ACTIVITY — Output each entry verbatim.

(Stored data entries)
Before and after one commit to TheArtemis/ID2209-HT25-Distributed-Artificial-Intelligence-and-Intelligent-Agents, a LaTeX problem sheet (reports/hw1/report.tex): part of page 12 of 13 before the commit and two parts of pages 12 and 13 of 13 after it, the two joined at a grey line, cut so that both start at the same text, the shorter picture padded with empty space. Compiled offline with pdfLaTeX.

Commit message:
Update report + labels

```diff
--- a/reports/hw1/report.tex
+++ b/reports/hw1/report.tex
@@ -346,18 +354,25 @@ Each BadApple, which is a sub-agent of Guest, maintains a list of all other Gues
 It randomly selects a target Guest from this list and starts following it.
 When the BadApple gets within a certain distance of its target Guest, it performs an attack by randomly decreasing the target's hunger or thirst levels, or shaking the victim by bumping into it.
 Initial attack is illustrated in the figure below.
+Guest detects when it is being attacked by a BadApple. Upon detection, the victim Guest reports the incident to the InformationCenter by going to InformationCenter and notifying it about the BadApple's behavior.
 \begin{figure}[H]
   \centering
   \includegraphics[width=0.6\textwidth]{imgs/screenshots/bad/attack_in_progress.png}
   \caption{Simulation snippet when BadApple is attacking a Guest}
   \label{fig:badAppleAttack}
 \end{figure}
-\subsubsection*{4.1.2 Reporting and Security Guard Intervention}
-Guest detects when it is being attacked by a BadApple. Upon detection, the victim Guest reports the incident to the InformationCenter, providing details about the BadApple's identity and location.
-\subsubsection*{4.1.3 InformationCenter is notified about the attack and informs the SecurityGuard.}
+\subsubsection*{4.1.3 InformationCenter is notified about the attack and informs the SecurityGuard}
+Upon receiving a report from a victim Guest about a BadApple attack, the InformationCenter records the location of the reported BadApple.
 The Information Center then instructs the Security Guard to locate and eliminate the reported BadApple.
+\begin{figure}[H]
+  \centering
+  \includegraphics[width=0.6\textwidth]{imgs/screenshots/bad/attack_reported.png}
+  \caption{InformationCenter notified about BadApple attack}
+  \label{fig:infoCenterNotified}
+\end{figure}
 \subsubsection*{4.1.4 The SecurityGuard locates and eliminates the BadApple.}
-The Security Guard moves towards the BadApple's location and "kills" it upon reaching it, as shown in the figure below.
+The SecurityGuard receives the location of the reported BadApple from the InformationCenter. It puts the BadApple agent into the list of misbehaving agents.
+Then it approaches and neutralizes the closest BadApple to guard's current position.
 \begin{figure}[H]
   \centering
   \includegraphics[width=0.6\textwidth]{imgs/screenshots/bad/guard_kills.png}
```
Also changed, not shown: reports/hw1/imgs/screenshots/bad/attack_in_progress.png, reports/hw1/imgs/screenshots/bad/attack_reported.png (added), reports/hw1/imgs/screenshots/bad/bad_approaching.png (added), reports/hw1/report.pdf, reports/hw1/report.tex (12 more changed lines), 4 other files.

SOLUTION TO THE EXERCISE —
Before and after one commit to TheArtemis/ID2209-HT25-Distributed-Artificial-Intelligence-and-Intelligent-Agents, a LaTeX problem sheet (reports/hw1/report.tex): part of page 12 of 13 before the commit and two parts of pages 12 and 13 of 13 after it, the two joined at a grey line, cut so that both start at the same text, the shorter picture padded with empty space. Compiled offline with pdfLaTeX.

Commit message:
Update report + labels

```diff
--- a/reports/hw1/report.tex
+++ b/reports/hw1/report.tex
@@ -346,18 +354,25 @@ Each BadApple, which is a sub-agent of Guest, maintains a list of all other Gues
 It randomly selects a target Guest from this list and starts following it.
 When the BadApple gets within a certain distance of its target Guest, it performs an attack by randomly decreasing the target's hunger or thirst levels, or shaking the victim by bumping into it.
 Initial attack is illustrated in the figure below.
+Guest detects when it is being attacked by a BadApple. Upon detection, the victim Guest reports the incident to the InformationCenter by going to InformationCenter and notifying it about the BadApple's behavior.
 \begin{figure}[H]
   \centering
   \includegraphics[width=0.6\textwidth]{imgs/screenshots/bad/attack_in_progress.png}
   \caption{Simulation snippet when BadApple is attacking a Guest}
   \label{fig:badAppleAttack}
 \end{figure}
-\subsubsection*{4.1.2 Reporting and Security Guard Intervention}
-Guest detects when it is being attacked by a BadApple. Upon detection, the victim Guest reports the incident to the InformationCenter, providing details about the BadApple's identity and location.
-\subsubsection*{4.1.3 InformationCenter is notified about the attack and informs the SecurityGuard.}
+\subsubsection*{4.1.3 InformationCenter is notified about the attack and informs the SecurityGuard}
+Upon receiving a report from a victim Guest about a BadApple attack, the InformationCenter records the location of the reported BadApple.
 The Information Center then instructs the Security Guard to locate and eliminate the reported BadApple.
+\begin{figure}[H]
+  \centering
+  \includegraphics[width=0.6\textwidth]{imgs/screenshots/bad/attack_reported.png}
+  \caption{InformationCenter notified about BadApple attack}
+  \label{fig:infoCenterNotified}
+\end{figure}
 \subsubsection*{4.1.4 The SecurityGuard locates and eliminates the BadApple.}
-The Security Guard moves towards the BadApple's location and "kills" it upon reaching it, as shown in the figure below.
+The SecurityGuard receives the location of the reported BadApple from the InformationCenter. It puts the BadApple agent into the list of misbehaving agents.
+Then it approaches and neutralizes the closest BadApple to guard's current position.
 \begin{figure}[H]
   \centering
   \includegraphics[width=0.6\textwidth]{imgs/screenshots/bad/guard_kills.png}
```
Also changed, not shown: reports/hw1/imgs/screenshots/bad/attack_in_progress.png, reports/hw1/imgs/screenshots/bad/attack_reported.png (added), reports/hw1/imgs/screenshots/bad/bad_approaching.png (added), reports/hw1/report.pdf, reports/hw1/report.tex (12 more changed lines), 4 other files.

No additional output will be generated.